WASHINGTON, D.C. (Jan. 27, 2016) – While the conventional wisdom in American politics has long been that someone who is not religious cannot be elected president of the United States, a new Pew Research Center survey finds that one of the candidates who is widely viewed by Republicans as a potentially “good” or “great” president, Donald Trump, is not widely seen as a religious person, even by those in his own party. And on the Democratic side, the share of Americans who say Hillary Clinton is not a religious person now stands at 43 percent, which is sharply higher than it was in the summer of 2007, when she was seeking the presidential nomination for the first time.

The new survey, conducted Jan. 7-14, 2016, among 2,009 adults, finds that the leading Republican presidential candidates are more widely viewed as religious people than are Clinton and Bernie Sanders. Roughly two-thirds of adults (68 percent) say they think Ben Carson is “very” or “somewhat” religious, while 65 percent say the same about Ted Cruz and 61 percent think Marco Rubio is a religious person.
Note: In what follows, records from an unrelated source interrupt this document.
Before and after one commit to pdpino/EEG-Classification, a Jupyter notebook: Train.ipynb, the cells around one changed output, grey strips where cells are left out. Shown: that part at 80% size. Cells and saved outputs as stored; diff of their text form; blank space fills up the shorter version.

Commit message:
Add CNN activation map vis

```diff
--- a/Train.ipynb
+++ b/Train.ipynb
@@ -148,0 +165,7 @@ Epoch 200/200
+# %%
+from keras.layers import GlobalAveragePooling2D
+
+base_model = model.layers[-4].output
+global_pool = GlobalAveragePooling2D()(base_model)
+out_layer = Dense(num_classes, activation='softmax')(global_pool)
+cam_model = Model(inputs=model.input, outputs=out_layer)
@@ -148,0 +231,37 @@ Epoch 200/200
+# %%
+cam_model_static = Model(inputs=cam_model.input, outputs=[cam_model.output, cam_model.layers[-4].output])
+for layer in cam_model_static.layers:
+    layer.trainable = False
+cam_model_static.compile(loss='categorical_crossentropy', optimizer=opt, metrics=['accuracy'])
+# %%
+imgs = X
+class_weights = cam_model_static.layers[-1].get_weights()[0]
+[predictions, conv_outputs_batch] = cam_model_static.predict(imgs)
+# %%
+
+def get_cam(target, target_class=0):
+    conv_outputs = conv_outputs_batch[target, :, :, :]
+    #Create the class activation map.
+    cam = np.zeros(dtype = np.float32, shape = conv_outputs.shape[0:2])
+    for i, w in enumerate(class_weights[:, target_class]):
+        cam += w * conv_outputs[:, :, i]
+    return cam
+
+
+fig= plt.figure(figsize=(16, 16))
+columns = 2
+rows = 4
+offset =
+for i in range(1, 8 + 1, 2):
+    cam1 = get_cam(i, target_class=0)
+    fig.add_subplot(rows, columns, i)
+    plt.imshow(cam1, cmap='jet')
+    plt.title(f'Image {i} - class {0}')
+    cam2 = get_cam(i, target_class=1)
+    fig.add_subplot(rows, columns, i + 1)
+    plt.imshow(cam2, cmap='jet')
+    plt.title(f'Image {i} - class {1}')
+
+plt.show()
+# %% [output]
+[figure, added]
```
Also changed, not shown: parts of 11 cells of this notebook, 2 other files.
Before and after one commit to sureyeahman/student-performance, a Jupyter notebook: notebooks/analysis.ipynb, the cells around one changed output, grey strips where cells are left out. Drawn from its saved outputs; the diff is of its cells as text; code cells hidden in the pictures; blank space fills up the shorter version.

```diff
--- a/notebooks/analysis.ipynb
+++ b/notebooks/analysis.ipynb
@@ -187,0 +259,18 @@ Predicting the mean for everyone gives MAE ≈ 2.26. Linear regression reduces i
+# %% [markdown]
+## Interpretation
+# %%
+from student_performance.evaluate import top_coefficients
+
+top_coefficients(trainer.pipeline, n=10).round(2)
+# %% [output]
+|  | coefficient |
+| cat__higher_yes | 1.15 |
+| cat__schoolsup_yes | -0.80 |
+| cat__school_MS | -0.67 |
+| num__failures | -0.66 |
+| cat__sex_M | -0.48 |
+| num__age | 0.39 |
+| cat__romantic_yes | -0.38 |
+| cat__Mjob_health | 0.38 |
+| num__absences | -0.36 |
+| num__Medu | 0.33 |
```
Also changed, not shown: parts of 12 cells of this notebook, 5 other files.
By comparison, 48 percent of adults say they believe Clinton is a religious person, and 40 percent think Sanders is “very” or “somewhat” religious.

The major exception to this pattern is Donald Trump; just 30 percent of U.S. adults view Trump as a religious person.

The new survey confirms that being an atheist continues to be one of the biggest perceived shortcomings a hypothetical presidential candidate could have, with 51 percent of adults indicating they would be less likely to vote for a presidential candidate who does not believe in God. The study also shows that having a president who shares their religious beliefs is important to many Americans, with about half of U.S. adults saying it is “very important” (27 percent) or “somewhat important”(24 percent) to have someone in the White House who shares their religious perspective. This view is particularly common with Republicans, among whom 64 percent say it is at least “somewhat important” to them that the president share their religious beliefs.

At the same time, many Republicans think Trump would be a good president despite his perceived lack of religiousness. Of the 56 percent of GOP voters who think Trump would be a good or great president, a substantial minority of them (17 percent of Republican registered voters overall) say they think Trump is not religious. The pattern is very different for the other leading GOP candidates; virtually all Republicans who think Cruz, Rubio and Carson would be successful presidents (and who express a view about their religiousness) also say they view those candidates as at least somewhat religious. Just 2 percent of GOP voters think Rubio would be a good president and that he is not particularly religious, with just 1 percent saying the same about Cruz and Carson.